## Task description
Going through the material below, please gather all lines with the word "static" in them.

━━ Material provided

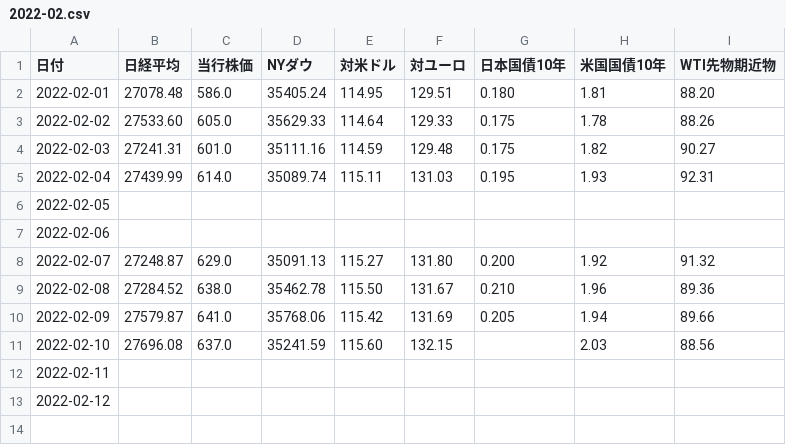
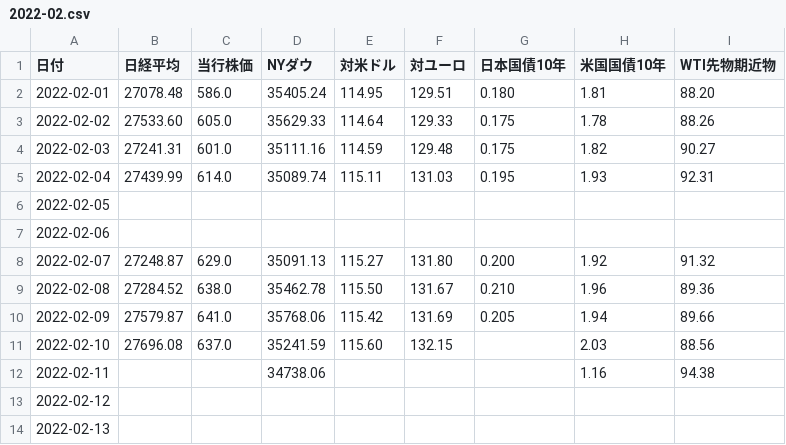
Before and after one commit to takuminishi0930/indicators, a CSV file: app/static/csv/2022-02.csv, drawn as a sheet.

Commit message:
modified

```diff
--- a/app/static/csv/2022-02.csv
+++ b/app/static/csv/2022-02.csv
@@ -11,3 +11,4 @@
 2022-02-10,27696.08,637.0,35241.59,115.60,132.15,,2.03,88.56
-2022-02-11,,,,,,,,
+2022-02-11,,,34738.06,,,,1.16,94.38
 2022-02-12,,,,,,,,
+2022-02-13,,,,,,,,
```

━━━━

## Exercise solution
Before and after one commit to takuminishi0930/indicators, a CSV file: app/static/csv/2022-02.csv, drawn as a sheet.
--- a/app/static/csv/2022-02.csv
+++ b/app/static/csv/2022-02.csv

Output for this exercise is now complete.